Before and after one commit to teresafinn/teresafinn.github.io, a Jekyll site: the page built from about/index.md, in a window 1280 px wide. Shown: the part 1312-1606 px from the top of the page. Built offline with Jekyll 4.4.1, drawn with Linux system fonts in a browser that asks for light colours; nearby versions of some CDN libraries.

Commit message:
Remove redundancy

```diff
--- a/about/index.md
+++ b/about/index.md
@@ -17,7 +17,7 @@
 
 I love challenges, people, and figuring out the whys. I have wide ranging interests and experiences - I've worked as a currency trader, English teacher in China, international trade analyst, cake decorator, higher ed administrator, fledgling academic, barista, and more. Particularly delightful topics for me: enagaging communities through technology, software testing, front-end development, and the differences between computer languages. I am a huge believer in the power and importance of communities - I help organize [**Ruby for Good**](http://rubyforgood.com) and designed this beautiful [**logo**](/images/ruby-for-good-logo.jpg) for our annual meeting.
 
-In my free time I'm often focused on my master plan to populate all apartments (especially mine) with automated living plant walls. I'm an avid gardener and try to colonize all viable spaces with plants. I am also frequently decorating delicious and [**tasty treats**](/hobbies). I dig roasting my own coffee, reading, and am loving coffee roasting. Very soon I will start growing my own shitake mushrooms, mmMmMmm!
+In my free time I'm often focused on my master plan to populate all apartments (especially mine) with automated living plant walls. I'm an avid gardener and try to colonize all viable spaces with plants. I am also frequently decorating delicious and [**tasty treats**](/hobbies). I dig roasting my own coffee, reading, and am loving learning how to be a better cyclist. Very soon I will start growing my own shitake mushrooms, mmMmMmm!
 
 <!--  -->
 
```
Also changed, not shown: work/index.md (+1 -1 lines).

...

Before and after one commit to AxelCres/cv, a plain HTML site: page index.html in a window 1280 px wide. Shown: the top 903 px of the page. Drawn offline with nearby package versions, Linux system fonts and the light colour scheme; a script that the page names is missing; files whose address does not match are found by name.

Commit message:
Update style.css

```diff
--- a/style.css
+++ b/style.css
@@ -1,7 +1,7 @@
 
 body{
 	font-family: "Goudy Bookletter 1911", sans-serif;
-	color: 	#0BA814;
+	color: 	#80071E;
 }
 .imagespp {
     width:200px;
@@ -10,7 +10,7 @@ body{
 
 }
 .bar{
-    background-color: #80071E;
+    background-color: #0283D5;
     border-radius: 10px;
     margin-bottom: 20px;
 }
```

==

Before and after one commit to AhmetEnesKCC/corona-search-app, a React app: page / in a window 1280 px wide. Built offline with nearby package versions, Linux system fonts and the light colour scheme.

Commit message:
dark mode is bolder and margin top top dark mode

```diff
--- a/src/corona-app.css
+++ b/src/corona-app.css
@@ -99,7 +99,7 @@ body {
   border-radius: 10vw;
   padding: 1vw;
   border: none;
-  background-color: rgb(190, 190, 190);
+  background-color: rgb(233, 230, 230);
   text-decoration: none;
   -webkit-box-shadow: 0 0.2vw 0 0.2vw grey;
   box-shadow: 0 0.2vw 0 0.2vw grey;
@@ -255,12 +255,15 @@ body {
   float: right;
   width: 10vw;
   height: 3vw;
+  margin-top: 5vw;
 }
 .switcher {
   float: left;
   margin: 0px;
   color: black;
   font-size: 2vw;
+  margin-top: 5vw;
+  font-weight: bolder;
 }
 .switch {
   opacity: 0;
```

→ **AIM OF THE EXERCISE**
Once you have checked the entries above, say how many lines include the word "margin", and nothing beyond the number.

→ **ANSWER TO THE EXERCISE**
5